State Treasurer Joseph P. Suggs last week rescinded the state's South African investment policy, which he instituted last October. The change means that Connecticut can invest a portion of its pension fund dollars with companies that do business in South Africa.
Suggs said in a release that the free elections recently held in the African country signal that the policy of apartheid had ended.
"Now that democratic elections have been completed in South Africa, there should be total support of the new government through investment and trade," Suggs said. "A continued smooth transition and the future success of South Africa as a unified nation is deeply tied to its financial growth."
Last month, African National Congress leader Nelson Mandela was elected South Africa's first black president. Although blacks far outnumber whites in South Africa, the policies of apartheid prevented blacks from voting.
In 1980, the Connecticut legislature was the first in the nation to restrict investment in South Africa.
"This office will continue its corporate responsibility policy," Suggs said. "I expect all companies in which Connecticut funds are in invested to lend support to South Africa's economic and political viability.
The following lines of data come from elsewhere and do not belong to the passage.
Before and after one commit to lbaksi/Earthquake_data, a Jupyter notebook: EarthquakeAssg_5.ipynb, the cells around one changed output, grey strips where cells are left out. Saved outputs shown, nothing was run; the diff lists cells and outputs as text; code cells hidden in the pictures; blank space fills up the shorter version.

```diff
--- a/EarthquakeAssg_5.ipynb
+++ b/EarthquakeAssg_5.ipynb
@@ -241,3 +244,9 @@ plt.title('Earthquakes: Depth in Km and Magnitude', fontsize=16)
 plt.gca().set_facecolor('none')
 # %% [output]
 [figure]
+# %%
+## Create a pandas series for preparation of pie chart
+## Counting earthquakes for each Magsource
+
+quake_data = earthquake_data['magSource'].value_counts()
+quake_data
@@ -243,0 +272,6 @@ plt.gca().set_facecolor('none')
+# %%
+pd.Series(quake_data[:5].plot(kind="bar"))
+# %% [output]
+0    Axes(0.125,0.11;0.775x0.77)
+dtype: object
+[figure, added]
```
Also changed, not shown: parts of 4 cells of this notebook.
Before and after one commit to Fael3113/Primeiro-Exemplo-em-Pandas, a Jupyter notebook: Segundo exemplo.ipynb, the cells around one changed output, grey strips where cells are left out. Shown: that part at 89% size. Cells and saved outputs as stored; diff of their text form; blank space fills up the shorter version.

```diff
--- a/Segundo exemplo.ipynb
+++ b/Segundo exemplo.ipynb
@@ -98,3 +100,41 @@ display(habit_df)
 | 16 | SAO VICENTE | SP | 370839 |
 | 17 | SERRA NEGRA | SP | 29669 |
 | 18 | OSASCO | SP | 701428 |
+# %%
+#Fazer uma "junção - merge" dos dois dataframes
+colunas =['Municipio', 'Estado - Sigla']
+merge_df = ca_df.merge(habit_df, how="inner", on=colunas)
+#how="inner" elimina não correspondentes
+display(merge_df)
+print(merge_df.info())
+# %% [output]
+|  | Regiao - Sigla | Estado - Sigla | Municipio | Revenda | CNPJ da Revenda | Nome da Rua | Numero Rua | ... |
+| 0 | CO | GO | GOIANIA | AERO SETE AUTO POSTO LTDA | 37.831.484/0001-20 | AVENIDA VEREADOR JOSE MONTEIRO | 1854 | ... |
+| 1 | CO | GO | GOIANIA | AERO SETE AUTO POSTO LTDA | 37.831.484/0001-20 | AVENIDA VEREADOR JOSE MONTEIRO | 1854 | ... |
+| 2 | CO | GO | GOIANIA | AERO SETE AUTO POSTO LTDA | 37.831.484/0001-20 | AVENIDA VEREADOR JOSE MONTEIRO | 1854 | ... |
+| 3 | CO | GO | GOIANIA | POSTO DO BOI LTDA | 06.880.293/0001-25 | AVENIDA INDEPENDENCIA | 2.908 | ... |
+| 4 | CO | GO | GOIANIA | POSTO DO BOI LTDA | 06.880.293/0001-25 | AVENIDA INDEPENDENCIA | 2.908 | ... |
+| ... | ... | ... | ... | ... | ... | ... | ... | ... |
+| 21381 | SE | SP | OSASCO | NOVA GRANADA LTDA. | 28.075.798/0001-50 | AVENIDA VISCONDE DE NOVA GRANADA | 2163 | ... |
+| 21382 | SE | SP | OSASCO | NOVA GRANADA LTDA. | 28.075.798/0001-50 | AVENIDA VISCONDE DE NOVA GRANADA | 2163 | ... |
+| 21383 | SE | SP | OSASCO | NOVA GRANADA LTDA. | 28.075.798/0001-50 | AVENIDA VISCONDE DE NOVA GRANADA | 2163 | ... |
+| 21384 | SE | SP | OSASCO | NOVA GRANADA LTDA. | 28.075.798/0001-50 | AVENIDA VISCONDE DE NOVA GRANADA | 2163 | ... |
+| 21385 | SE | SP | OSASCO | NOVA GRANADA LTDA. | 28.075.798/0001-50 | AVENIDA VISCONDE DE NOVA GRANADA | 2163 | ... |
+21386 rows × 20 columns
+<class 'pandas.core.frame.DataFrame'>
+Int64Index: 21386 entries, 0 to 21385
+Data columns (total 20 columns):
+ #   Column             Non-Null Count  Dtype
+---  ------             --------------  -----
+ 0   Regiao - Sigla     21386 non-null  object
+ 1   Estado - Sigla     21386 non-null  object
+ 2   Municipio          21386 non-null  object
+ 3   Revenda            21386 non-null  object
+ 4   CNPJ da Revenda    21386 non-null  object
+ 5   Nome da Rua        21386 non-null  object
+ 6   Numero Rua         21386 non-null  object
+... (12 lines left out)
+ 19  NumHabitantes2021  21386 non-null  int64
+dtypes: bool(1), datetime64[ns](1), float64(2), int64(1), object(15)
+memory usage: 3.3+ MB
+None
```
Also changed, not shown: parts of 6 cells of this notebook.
The state still maintains restrictions on 50 companies that have not adopted the MacBride Principles, a set of guidelines for companies doing business in Northern Ireland.